A yes vote means we stop the proposal to more than double the population of unrelated residents in single-family homes and multi-family settings.
A yes vote means we stop the proposal that will damage our quality of life with increased noise, traffic, parking and crime in our neighborhoods.
A yes vote means we will prevent community corrections facilities and halfway houses from popping up next to schools.
A yes vote means that homeless shelters can’t be established in any neighborhood in the city.
A yes vote is a yes for Denver residents and small businesses. A yes for a livable city that cares about its existing families. A yes for once again imagining a great city.
Will you join those citizens standing up for us, using the power of the ballot, the power of citizens’ voices — the power of democracy — to push back against special interests who stand to benefit financially from diminishing your quality of life? Special interests whose leaders don’t live in Denver and don’t have to endure the havoc their “group housing amendment” will cause?
This is our chance, Denver. This is our chance to stand up and draw a line against social experiments with the lives of good neighbors and good families. If the “group living amendment” is allowed to stand, there is no going back. The changes are permanent, and the Denver you love will be altered, forever.

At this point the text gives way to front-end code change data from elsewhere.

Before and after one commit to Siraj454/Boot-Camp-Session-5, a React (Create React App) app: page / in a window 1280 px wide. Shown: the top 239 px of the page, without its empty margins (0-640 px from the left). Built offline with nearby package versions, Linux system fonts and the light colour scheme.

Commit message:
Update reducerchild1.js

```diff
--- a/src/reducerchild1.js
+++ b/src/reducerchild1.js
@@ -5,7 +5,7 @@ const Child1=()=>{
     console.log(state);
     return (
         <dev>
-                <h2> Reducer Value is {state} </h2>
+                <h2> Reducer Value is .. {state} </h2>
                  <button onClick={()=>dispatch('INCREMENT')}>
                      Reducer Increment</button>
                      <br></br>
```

Let’s vote YES on 2F. Let’s once again, “imagine a great city.” Let’s bring Denver back from the brink.
VOTE YES ON 2F Safety and stability in our neighborhoods -- details matter! SafeandSoundDenver. com Authorized and paid for by Safe and Sound Denver Issue Committee